We'll take a look through it. Meanwhile, for a taste of the 31-page dissent, consider its conclusion:
While the Domestic Partnership Act gives, at some cost, many, but not all, of the benefits and protections automatically granted to married persons, we have learned after much pain that "separate but equal" does not substitute for equal rights. Plaintiff Sarah Lael describes the difference in this way:Judge Donald Collester
For me, being denied marriage, despite how hard we work and support each other and our children, it is demeaning and humiliating. These feelings are part of my daily life ... because of constant reminders that we are second class.
What Sarah Lael and her partner lack and seek may be summed up in the word dignity. But there is more they will gain from lawful marriage. That something else goes to the essence of marriage and is probably best left to poets rather than judges. It is the reason that people do get married. For marriage changes who you are. It gives stability, legal protection and recognition by fellow citizens. It provides a unique meaning to everyday life, for legally, personally and spiritually a married person is never really alone. Few would choose life differently.

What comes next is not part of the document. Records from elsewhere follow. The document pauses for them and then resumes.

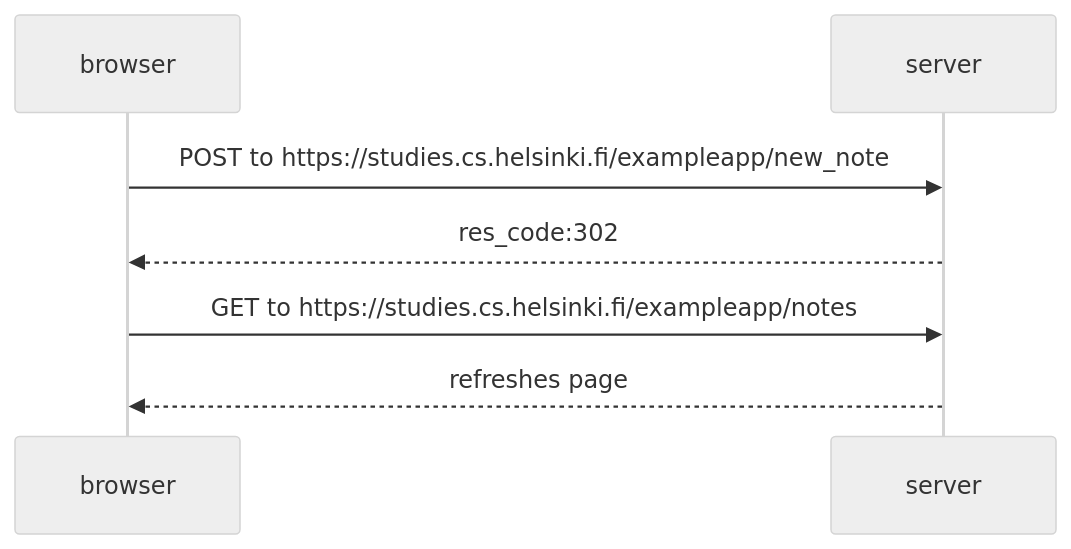
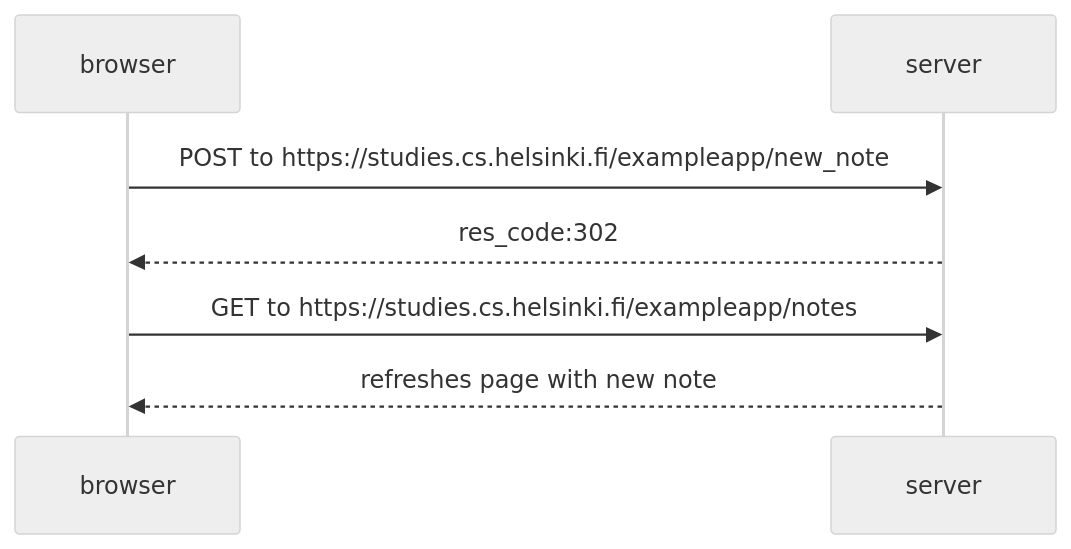
The diagram in part0/0_4.md (DanTenorio/fullstackopen), drawn with Mermaid (neutral theme) before and after one commit. The commit also changed other lines of this file, not shown here.

Commit message:
part 0_4 complete

````diff
--- a/part0/0_4.md
+++ b/part0/0_4.md
@@ -2,7 +2,7 @@
 ```mermaid
 sequenceDiagram
 	browser->>server: POST to https://studies.cs.helsinki.fi/exampleapp/new_note
 	server-->>browser: res_code:302 
 	browser->>server: GET to https://studies.cs.helsinki.fi/exampleapp/notes
-	server-->>browser: refreshes page
+	server-->>browser: refreshes page with new note
 ```
````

With great admiration for the wisdom, logic and eloquence of my colleagues, I must dissent.